[Given data — start]

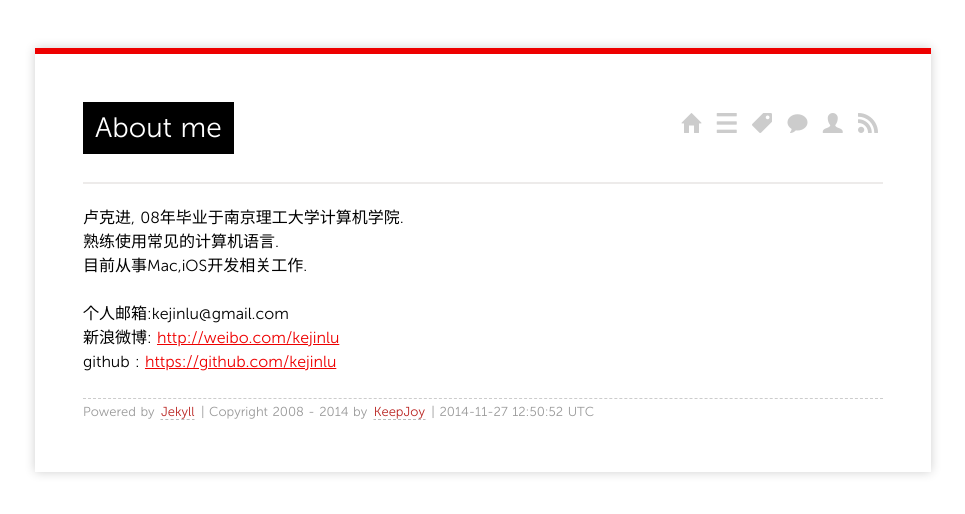
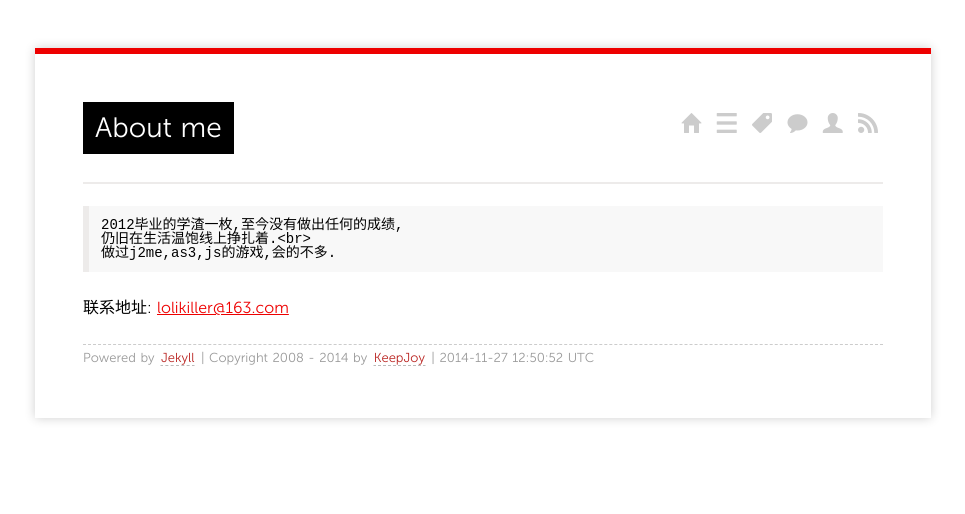
Before and after one commit to KeepJoy/keepjoy.github.com, a Jekyll site: the page built from about/index.md, in a window 1280 px wide. Shown: the top 514 px of the page, without its empty margins (157-1122 px from the left). Built offline with Jekyll 4.4.1, drawn with Linux system fonts in a browser that asks for light colours; Markdown is read by kramdown in place of the engine named in the settings; comment, search, counter and statistics services are not loaded.

Commit message:
modify about and feed text

```diff
--- a/about/index.md
+++ b/about/index.md
@@ -4,10 +4,9 @@ layout: page
 comments: yes
 ---
 
-卢克进, 08年毕业于南京理工大学计算机学院.
-熟练使用常见的计算机语言.
-目前从事Mac,iOS开发相关工作.
+	2012毕业的学渣一枚,至今没有做出任何的成绩,
+	仍旧在生活温饱线上挣扎着.<br>
+	做过j2me,as3,js的游戏,会的不多.
 
-个人邮箱:kejinlu@gmail.com
-新浪微博: [http://weibo.com/kejinlu](http://weibo.com/kejinlu)
-github : [https://github.com/kejinlu](https://github.com/kejinlu)
+联系地址:
+<lolikiller@163.com>
--- a/feed/index.html
+++ b/feed/index.html
@@ -8,9 +10,9 @@
   <channel>
     <title>{{ site.author }}</title>
     <link href="{{ site.url }}/feed/" rel="self" />
-    <link href="http://geeklu.com" />
+    <link href="http://keepjoy.github.com" />
     <lastBuildDate>{{ site.time | date_to_xmlschema }}</lastBuildDate>
-    <webMaster>kejinlu@gmail.com</webMaster>
+    <webMaster>lolikiller@163.com</webMaster>
     {% for post in site.posts limit:10 %}
     <item>
       <title>{{ post.title | xml_escape }}</title>
```
Also changed, not shown: other parts of feed/index.html (+2 -0 lines).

[Given data — finish]

In your answer, set down the full listing word for word and include no pictures.

Before and after one commit to KeepJoy/keepjoy.github.com, a Jekyll site: the page built from about/index.md, in a window 1280 px wide. Shown: the top 514 px of the page, without its empty margins (157-1122 px from the left). Built offline with Jekyll 4.4.1, drawn with Linux system fonts in a browser that asks for light colours; Markdown is read by kramdown in place of the engine named in the settings; comment, search, counter and statistics services are not loaded.

Commit message:
modify about and feed text

```diff
--- a/about/index.md
+++ b/about/index.md
@@ -4,10 +4,9 @@ layout: page
 comments: yes
 ---
 
-卢克进, 08年毕业于南京理工大学计算机学院.
-熟练使用常见的计算机语言.
-目前从事Mac,iOS开发相关工作.
+	2012毕业的学渣一枚,至今没有做出任何的成绩,
+	仍旧在生活温饱线上挣扎着.<br>
+	做过j2me,as3,js的游戏,会的不多.
 
-个人邮箱:kejinlu@gmail.com
-新浪微博: [http://weibo.com/kejinlu](http://weibo.com/kejinlu)
-github : [https://github.com/kejinlu](https://github.com/kejinlu)
+联系地址:
+<lolikiller@163.com>
--- a/feed/index.html
+++ b/feed/index.html
@@ -8,9 +10,9 @@
   <channel>
     <title>{{ site.author }}</title>
     <link href="{{ site.url }}/feed/" rel="self" />
-    <link href="http://geeklu.com" />
+    <link href="http://keepjoy.github.com" />
     <lastBuildDate>{{ site.time | date_to_xmlschema }}</lastBuildDate>
-    <webMaster>kejinlu@gmail.com</webMaster>
+    <webMaster>lolikiller@163.com</webMaster>
     {% for post in site.posts limit:10 %}
     <item>
       <title>{{ post.title | xml_escape }}</title>
```
Also changed, not shown: other parts of feed/index.html (+2 -0 lines).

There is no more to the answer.